*Aim of the task*
Pull out every line below containing the word "with".

*Information given*
-*-*-
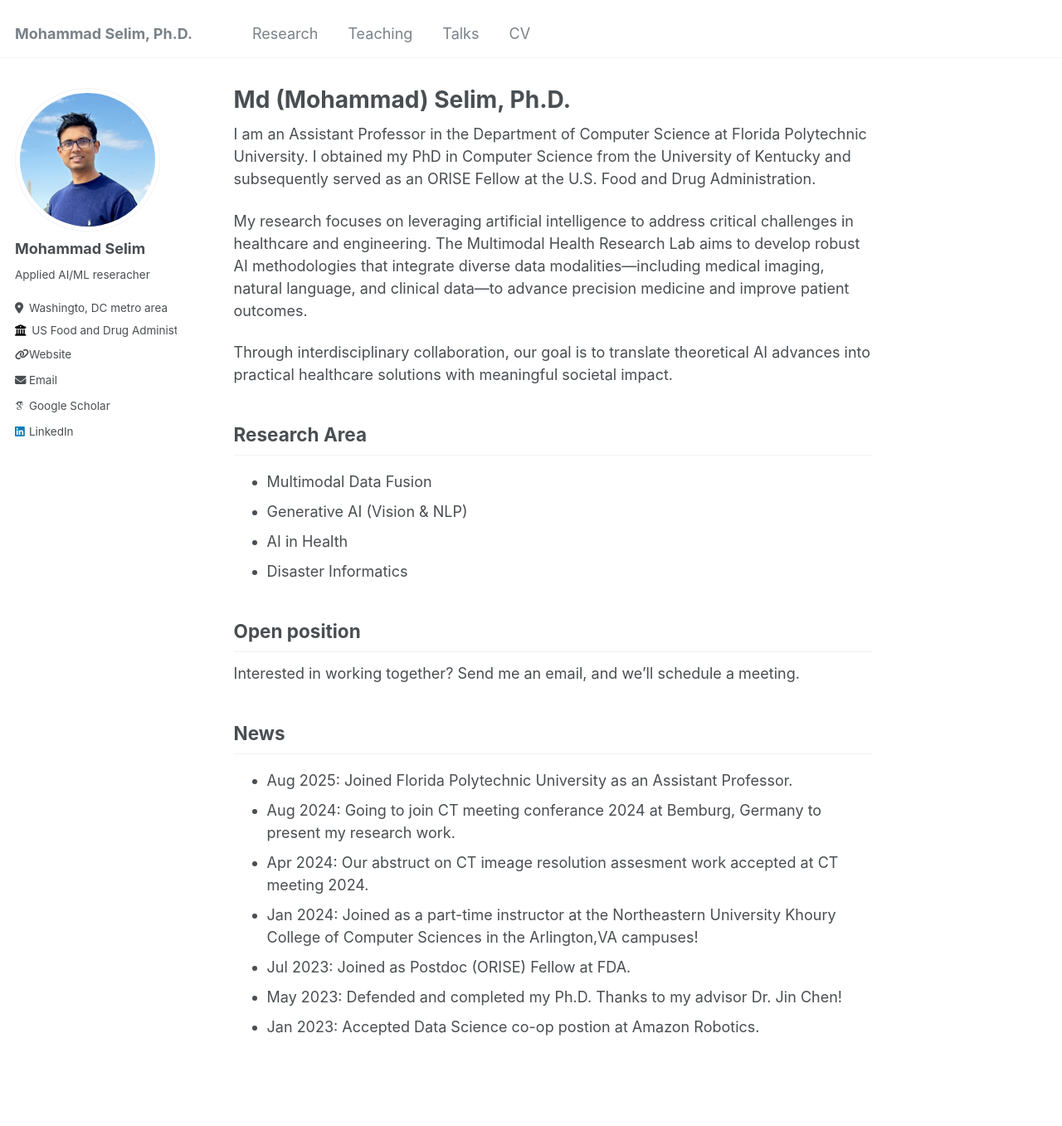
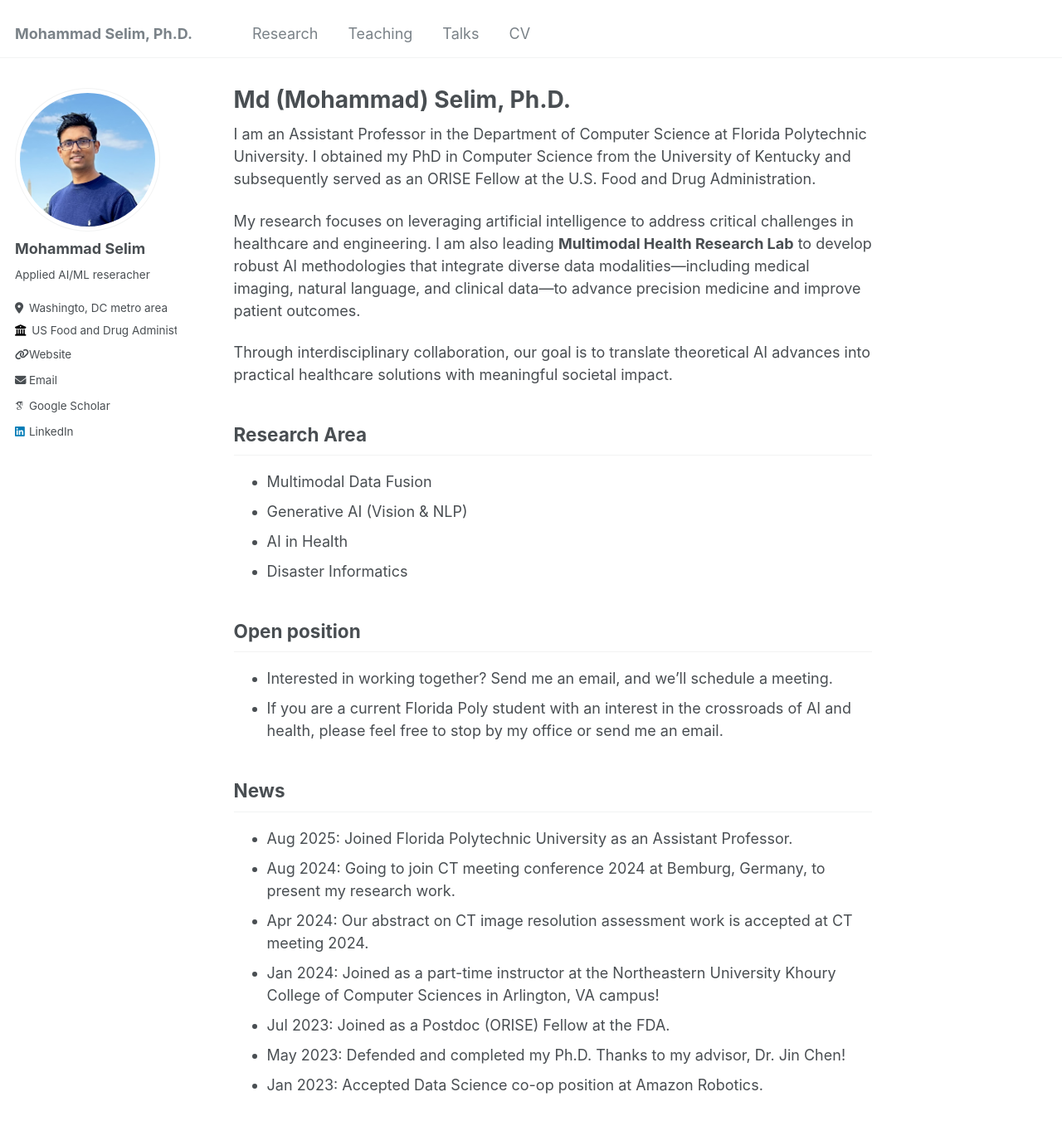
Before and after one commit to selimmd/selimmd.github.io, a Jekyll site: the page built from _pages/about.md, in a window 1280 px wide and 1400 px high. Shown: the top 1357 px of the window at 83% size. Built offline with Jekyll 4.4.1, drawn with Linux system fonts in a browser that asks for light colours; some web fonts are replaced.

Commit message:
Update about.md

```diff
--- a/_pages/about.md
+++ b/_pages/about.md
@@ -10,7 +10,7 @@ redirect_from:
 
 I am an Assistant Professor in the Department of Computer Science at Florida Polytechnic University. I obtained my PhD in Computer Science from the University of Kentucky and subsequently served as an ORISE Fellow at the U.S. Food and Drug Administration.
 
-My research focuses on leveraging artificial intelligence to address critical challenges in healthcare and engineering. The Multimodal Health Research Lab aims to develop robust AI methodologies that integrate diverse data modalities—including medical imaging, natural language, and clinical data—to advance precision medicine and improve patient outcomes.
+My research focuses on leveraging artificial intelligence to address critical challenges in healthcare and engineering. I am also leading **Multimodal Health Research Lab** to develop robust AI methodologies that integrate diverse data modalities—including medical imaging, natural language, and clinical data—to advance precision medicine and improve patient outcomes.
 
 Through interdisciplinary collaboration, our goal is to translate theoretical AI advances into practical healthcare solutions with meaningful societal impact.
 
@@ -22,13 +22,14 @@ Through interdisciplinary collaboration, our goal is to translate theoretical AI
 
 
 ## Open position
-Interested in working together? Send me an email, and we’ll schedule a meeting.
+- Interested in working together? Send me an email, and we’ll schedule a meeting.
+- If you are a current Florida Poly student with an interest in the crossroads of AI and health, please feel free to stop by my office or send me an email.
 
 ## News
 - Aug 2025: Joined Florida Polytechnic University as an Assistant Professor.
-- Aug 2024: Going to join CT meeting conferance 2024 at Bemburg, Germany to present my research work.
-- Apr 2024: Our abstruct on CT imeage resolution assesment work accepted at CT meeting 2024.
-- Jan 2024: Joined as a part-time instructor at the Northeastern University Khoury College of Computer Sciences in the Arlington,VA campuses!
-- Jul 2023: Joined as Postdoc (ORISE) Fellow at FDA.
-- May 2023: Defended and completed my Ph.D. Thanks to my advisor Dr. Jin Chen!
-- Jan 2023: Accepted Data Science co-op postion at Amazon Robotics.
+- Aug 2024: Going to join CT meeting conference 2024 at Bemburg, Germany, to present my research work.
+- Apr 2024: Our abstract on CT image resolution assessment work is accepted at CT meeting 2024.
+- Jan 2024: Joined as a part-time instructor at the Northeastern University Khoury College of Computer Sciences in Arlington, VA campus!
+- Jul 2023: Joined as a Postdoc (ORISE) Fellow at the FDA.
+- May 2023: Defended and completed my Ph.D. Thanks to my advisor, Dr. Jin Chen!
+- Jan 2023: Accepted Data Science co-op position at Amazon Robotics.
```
-*-*-
*Reply*
Before and after one commit to selimmd/selimmd.github.io, a Jekyll site: the page built from _pages/about.md, in a window 1280 px wide and 1400 px high. Shown: the top 1357 px of the window at 83% size. Built offline with Jekyll 4.4.1, drawn with Linux system fonts in a browser that asks for light colours; some web fonts are replaced.
 Through interdisciplinary collaboration, our goal is to translate theoretical AI advances into practical healthcare solutions with meaningful societal impact.
+- If you are a current Florida Poly student with an interest in the crossroads of AI and health, please feel free to stop by my office or send me an email.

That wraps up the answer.